#### Data records
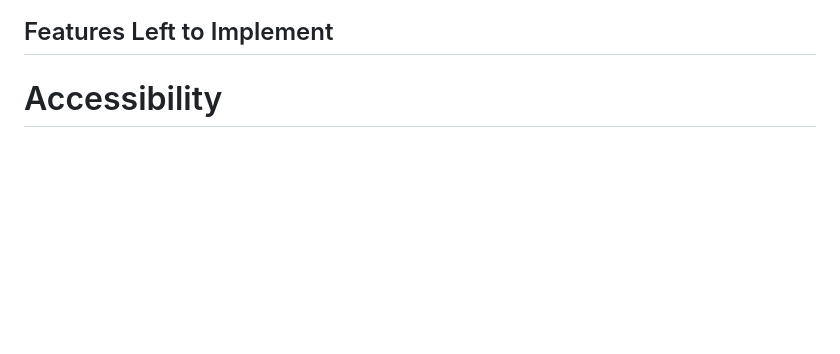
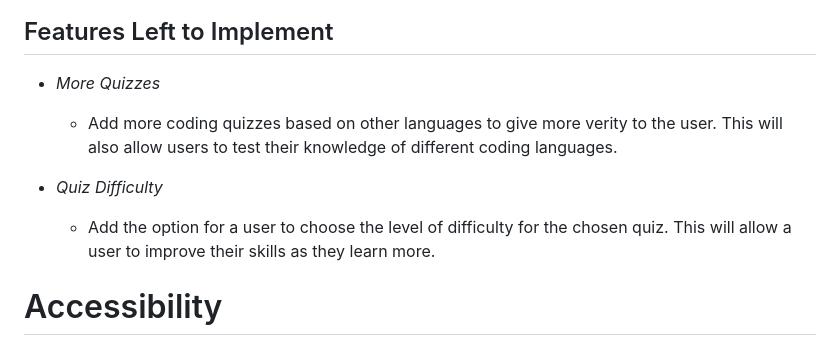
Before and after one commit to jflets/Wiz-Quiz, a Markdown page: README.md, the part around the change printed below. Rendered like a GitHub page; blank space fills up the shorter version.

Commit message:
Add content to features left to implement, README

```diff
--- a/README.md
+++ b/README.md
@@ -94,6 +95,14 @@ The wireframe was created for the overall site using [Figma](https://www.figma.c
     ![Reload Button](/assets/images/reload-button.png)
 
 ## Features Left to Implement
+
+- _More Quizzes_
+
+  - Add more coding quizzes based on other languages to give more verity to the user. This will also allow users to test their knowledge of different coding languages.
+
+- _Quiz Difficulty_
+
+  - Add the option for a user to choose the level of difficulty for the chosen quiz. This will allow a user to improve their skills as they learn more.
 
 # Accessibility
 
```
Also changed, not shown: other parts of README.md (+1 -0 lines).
########
#### Data records
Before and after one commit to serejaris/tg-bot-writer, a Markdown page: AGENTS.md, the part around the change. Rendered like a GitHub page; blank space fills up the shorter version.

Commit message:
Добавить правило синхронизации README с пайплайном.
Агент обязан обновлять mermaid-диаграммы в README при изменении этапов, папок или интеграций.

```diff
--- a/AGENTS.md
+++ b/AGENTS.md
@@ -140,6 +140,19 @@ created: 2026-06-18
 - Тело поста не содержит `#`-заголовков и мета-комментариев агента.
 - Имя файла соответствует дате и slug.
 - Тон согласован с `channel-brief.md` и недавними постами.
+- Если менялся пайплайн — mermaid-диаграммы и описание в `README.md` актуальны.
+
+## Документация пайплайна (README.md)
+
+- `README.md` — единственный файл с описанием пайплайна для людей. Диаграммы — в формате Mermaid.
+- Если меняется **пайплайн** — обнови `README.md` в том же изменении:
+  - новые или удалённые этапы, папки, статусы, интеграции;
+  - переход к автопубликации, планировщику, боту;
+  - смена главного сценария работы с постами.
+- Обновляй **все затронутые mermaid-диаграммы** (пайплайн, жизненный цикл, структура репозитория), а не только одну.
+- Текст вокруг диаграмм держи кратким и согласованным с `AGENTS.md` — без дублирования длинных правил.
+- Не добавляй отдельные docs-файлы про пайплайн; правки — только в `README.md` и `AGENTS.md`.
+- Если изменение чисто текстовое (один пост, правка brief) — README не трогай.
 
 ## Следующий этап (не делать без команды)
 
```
########
## Task:
Check each line of the records above, and copy those that hold the word "Если".

## Result for this exercise:
+- Если менялся пайплайн — mermaid-диаграммы и описание в `README.md` актуальны.
+- Если меняется **пайплайн** — обнови `README.md` в том же изменении:
+- Если изменение чисто текстовое (один пост, правка brief) — README не трогай.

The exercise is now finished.